  5. McEvoy DS, Sittig DF, Hickman T-T, et al. Variation in high-priority drug-drug interaction alerts across institutions and electronic health records. Journal of the American Medical Informatics Association : JAMIA. 2017;24(2):331-338. doi:10.1093/jamia/ocw114.and 5.
  6. Fung KW, Kapusnik-Uner J, Cunningham J, Higby-Baker S, Bodenreider O. Comparison of three commercial knowledge bases for detection of drug-drug interactions in clinical decision support. Journal of the American Medical Informatics Association : JAMIA. 2017;24(4):806-812. doi:10.1093/jamia/ocx010.
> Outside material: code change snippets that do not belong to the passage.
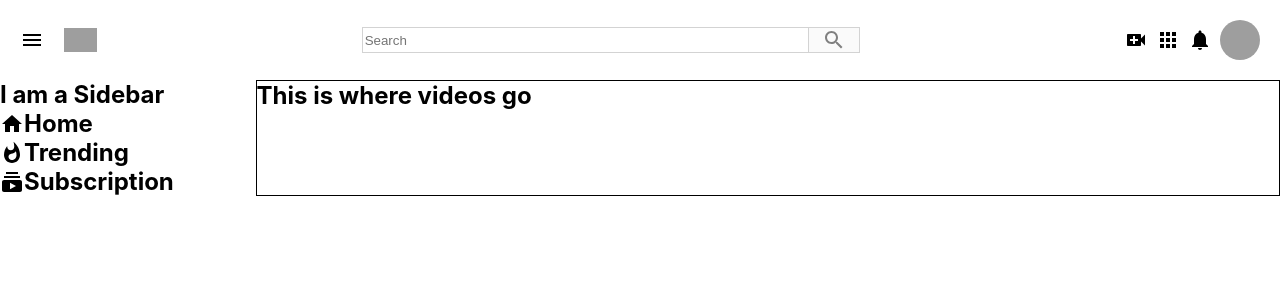
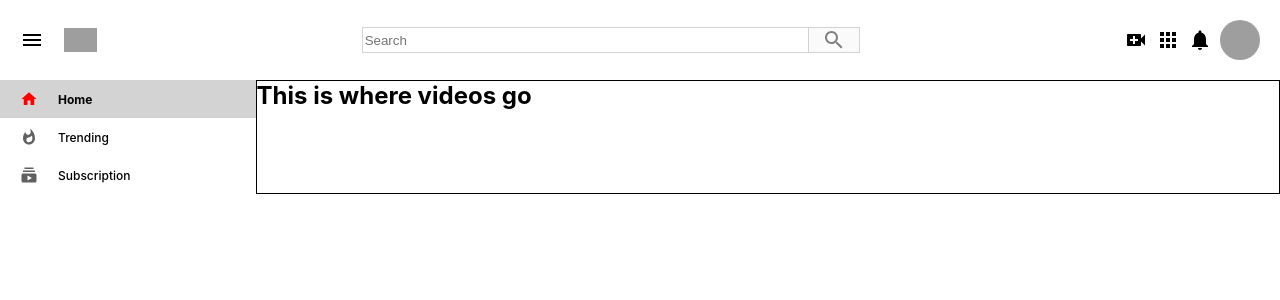
Before and after one commit to developer-do/youtube-clone, a React (Create React App) app: page / in a window 1280 px wide. Shown: the top 300 px of the page. Built offline with nearby package versions, Linux system fonts and the light colour scheme; grey boxes are pictures that could not be loaded.

Commit message:
SidebarRow component 작업중 (1.45.31) clear

```diff
--- a/src/components/common/Sidebar.js
+++ b/src/components/common/Sidebar.js
@@ -12,8 +12,7 @@ const SidebarWrap = styled.div`
 function Sidebar() {
   return (
     <SidebarWrap>
-      <h2>I am a Sidebar</h2>
-      <SidebarRow title="Home" Icon={HomeIcon} />
+      <SidebarRow selected title="Home" Icon={HomeIcon} />
       <SidebarRow title="Trending" Icon={WhatshotIcon} />
       <SidebarRow title="Subscription" Icon={SubscriptionsIcon} />
     </SidebarWrap>
--- a/src/components/common/SidebarRow.js
+++ b/src/components/common/SidebarRow.js
@@ -6,16 +6,59 @@ const alignCenters = `
   align-items: center;
 `;
 
+const commonActiveRow = `
+  .sidebarRow__icon {
+    color: red;
+  }
+
+  .sidebarRow__title {
+    font-weight: bold;
+  }
+`;
+
 const SideBarRows = styled.div`
-  ${alignCenters}
+  .sidebarRow {
+    ${alignCenters}
+    padding: 10px 20px;
+    transition: all 0.2s;
+
+    &.selected {
+      background: lightgray;
+
+      ${commonActiveRow}
+    }
+
+    &:hover {
+      background-color: lightgray;
+      cursor: pointer;
+
+      ${commonActiveRow}
+    }
+
+    &__icon {
+      color: #606060;
+      font-size: large !important;
+      transition: all 0.2s;
+    }
+
+    &__title {
+      flex: 1;
+      margin-left: 20px;
+      font-size: 12px;
+      font-weight: 500;
+      transition: all 0.2s;
+    }
+  }
 `;
 
 function SidebarRow(props) {
-  const { title, Icon } = props;
+  const { title, Icon, selected } = props;
   return (
     <SideBarRows>
-      <Icon />
-      <h2>{title}</h2>
+      <div class={`sidebarRow ${selected && "selected"}`}>
+        <Icon className="sidebarRow__icon" />
+        <h2 className="sidebarRow__title">{title}</h2>
+      </div>
     </SideBarRows>
   );
 }
```
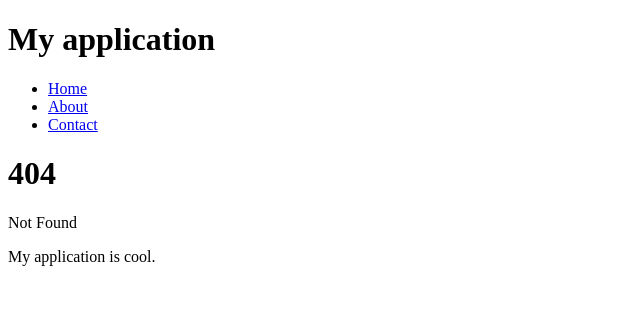
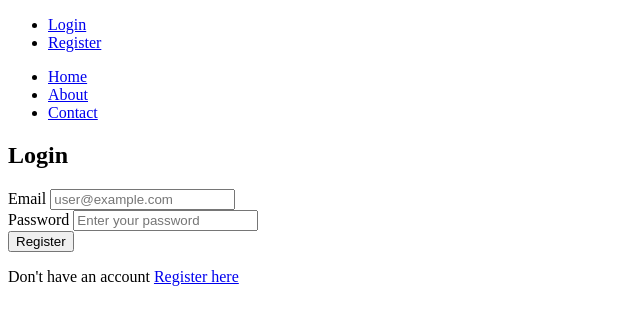
Before and after one commit to testu88/wsd_aalto, a SvelteKit app in the folder walking-skeleton/client/: page /auth/login in a window 1280 px wide. Before the commit this address had no page. Shown: the top 324 px of the page, without its empty margins (0-640 px from the left). Built offline with nearby package versions, Linux system fonts and the light colour scheme; no server answers.

Commit message:
Add login and register form

```diff
--- /dev/null
+++ b/walking-skeleton/client/src/lib/apis/authApi.js
@@ -0,0 +1,24 @@
+import { PUBLIC_API_URL } from "$env/static/public";
+
+
+const login = async (credentials) => {
+    const result =  await fetch(`${PUBLIC_API_URL}/api/auth/login`, {
+        method: "POST",
+        headers: {"Content-Type":"application/json", },
+        body: JSON.stringify(credentials),
+    });
+    console.log("api result:", result);
+    return result;
+};
+
+const register = async (user) => {
+    const result =  await fetch(`${PUBLIC_API_URL}/api/auth/register`, {
+        method: "POST",
+        headers: { "Content-Type":"application/json", },
+        body: JSON.stringify(user),
+    });
+    console.log("api result register:", result);
+    return result;
+};
+
+export { login, register };
--- /dev/null
+++ b/walking-skeleton/client/src/lib/states/authState.svelte.js
@@ -0,0 +1,70 @@
+import { browser } from "$app/environment";
+import * as authApi from "$lib/apis/authApi.js";
+
+
+const USER_KEY = "user";
+const TOKEN_KEY = "token";
+
+let user = $state(null);
+let token = $state(null);
+
+if (browser) {
+    const storedUser = localStorage.getItem(USER_KEY);
+    const storedToken = localStorage.getItem(TOKEN_KEY);
+
+    if (storedUser){
+        user = JSON.parse(storedUser);
+    };
+    if (storedToken){
+        token = JSON.parse(storedToken);
+    };
+};
+
+const useAuthState = () => {
+    return {
+        get user() {
+            return user;
+        },
+        get token() {
+            return token;
+        },
+        login: async (email, password) => {
+            console.log("authstate email, password:", email, password);
+            const response = await authApi.login({email, password});
+            console.log("login authstate response:", response);
+            if (!response.ok) {
+                const errorData = await response.json();
+                throw new Error(errorData.error || "Login failed");
+            }
+            const receivedInfo = await response.json();
+            console.log("authstate login:", receivedInfo);
+            user = receivedInfo.user;
+            token = receivedInfo.token;
+
+            localStorage.setItem("user", JSON.stringify(receivedInfo.user));
+            localStorage.setItem("token", receivedInfo.token);
+
+            return receivedInfo;
+        },
+        register: async (email, password) => {
+            const response = await authApi.register({email, password});
+            console.log("register authstate response:", response);
+            if  (!response.ok) {
+                const errorData = await response.json();
+                throw new Error(errorData.error || "Register failed");
+            }
+            const receivedInfo = await response.json();
+
+            return receivedInfo;
+        },
+        logout: () => {
+            user = null;
+            token = null;
+
+            localStorage.removeItem("user");
+            localStorage.removeItem("token");
+        },
+    };
+};
+
+export { useAuthState };
--- a/walking-skeleton/client/src/routes/+layout.svelte
+++ b/walking-skeleton/client/src/routes/+layout.svelte
@@ -1,7 +1,8 @@
 <script>
 	import favicon from '$lib/assets/favicon.svg';
-
+	import { useAuthState } from "$lib/states/authState.svelte.js";
 	let { children } = $props();
+	const authState = useAuthState();
 </script>
 
 <svelte:head>
@@ -10,7 +11,17 @@
 </svelte:head>
 
 <header>
-	<h1>My application</h1>
+	{#if authState.user}
+	<div>
+		<span>Hello, {authState.user.email}!</span>
+		<button onclick={() => authState.logout()}>Logout</button>
+	</div>
+	{:else}
+	<ul>
+		<li><a href="/auth/login">Login</a></li>
+		<li><a href="/auth/register">Register</a></li>
+	</ul>
+	{/if}
 </header>
 
 <nav>
@@ -22,10 +33,6 @@
 </nav>
 
 
-<div>
+<main>
 {@render children()}
-</div>
-
-<footer>
-	<p>My application is cool.</p>
-</footer>
+</main>
--- /dev/null
+++ b/walking-skeleton/client/src/routes/auth/[action]/+page.js
@@ -0,0 +1,8 @@
+import { error } from "@sveltejs/kit";
+
+export const load = ({params}) => {
+    if (params.action !== "login" && params.action !== "register"){
+        throw error(404, "Page not found.");
+    }
+    return params;
+};
--- /dev/null
+++ b/walking-skeleton/client/src/routes/auth/[action]/+page.svelte
@@ -0,0 +1,75 @@
+<script>
+    import { goto } from "$app/navigation";
+    import { page } from "$app/state";
+    import { useAuthState } from "$lib/states/authState.svelte.js";
+
+    let message = $state("");
+    let errorMessage = $state("");
+    let isLoading = $state(false);
+
+    const authState = useAuthState();
+
+    const handleForm = async (e) => {
+        e.preventDefault();
+        errorMessage = "";
+        message = "";
+        isLoading = true;
+
+        const formData = new FormData(e.target);
+        const { email, password } = Object.fromEntries(formData);
+
+        try {
+            if (page.params.action === "login"){
+                await authState.login(email, password);
+                message = "Login successful! Redirecting...";
+                setTimeout(() => goto("/"), 1000);
+            } else {
+                await authState.register(email, password);
+                message = "Registration successful! You can now log in.";
+                setTimeout(() => goto("/auth/login"), 2000);
+            }
+        } catch (error) {
+            errorMessage = error.message;
+        } finally {
+            isLoading = false;
+        }
+        e.target.reset();
+    };
+</script>
+
+<h2>{page.params.action === "login"? "Login" : "Register"}</h2>
+
+{#if message}
+<div>
+    <p>{message}</p>
+</div>
+{/if}
+
+{#if errorMessage}
+<div>
+    <p>{errorMessage}</p>
+</div>
+{/if}
+
+
+<form onsubmit={handleForm}>
+    <label>
+        <span>Email</span>
+        <input id="email" name="email" type="email" placeholder="user@example.com" required />
+    </label>
+    <br />
+    <label>
+        <span>Password</span>
+        <input id="password" name="password" type="password" placeholder="Enter your password" required />
+    </label>
+    <br />
+    <button type="submit" disabled={isLoading}>
+        {isLoading ? "Please wait..." : page.params.login ? "Login" : "Register"}
+    </button>
+</form>
+
+{#if page.params.action === "login"}
+<p>Don't have an account <a href="/auth/register">Register here</a></p>
+{:else}
+<p>Already have an account <a href="/auth/login">Login here</a></p>
+{/if}
```
Also changed, not shown: walking-skeleton/client/src/routes/+page.svelte (+3 -5 lines), 2 other files (tests, documents, lock files or other folders).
  7. Tilson H, Hines LE, McEvoy G, et al. Recommendations for Selecting Drug-Drug Interactions for Clinical Decision Support. American journal of health-system pharmacy : AJHP : official journal of the American Society of Health-System Pharmacists. 2016;73(8):576-585. doi:10.2146/ajhp150565.
  8. World Wide Web Consortium (W3C) Semantic Web in Health Care and Life Sciences Community Group. A Minimum Representation of Potential Drug-Drug Interaction Knowledge and Evidence - Technical and User-centered Foundation. May 8, 2019. https://w3id.org/hclscg/pddi.
  9. Hochheiser, H., Jing, Xia., Garcia, E., Ayvaz, S., Sahay, R., Dumontier, M., Banda, JM., Beyan, O., Brochhausen, M., Draper, E., Habiel, S., Hassanzadeh, O., Herrero-Zazo, M., Hocum, B., Horn, J., Lebaron, B., Malone, DC., Nytrø, Ø., Reese, T., Romagnoli, K., Schneider, J., Zhang, LY, Boyce, RD. A minimal information model for potential drug-drug interactions. Frontiers in Pharmacology. Research Topic: Drug Interactions in the Real World. 2020. vol. 11. 10.3389/fphar.2020.608068. PubMed ID: in process. PubMedCentral ID: In process.
  10. Health Level Seven International. HL7 Cross-Paradigm Specification: Clinical Quality Language, Release 1. 2017 May (cited 2018 August). Available from: http://www.hl7.org/implement/standards/product_brief.cfm?product_id=400.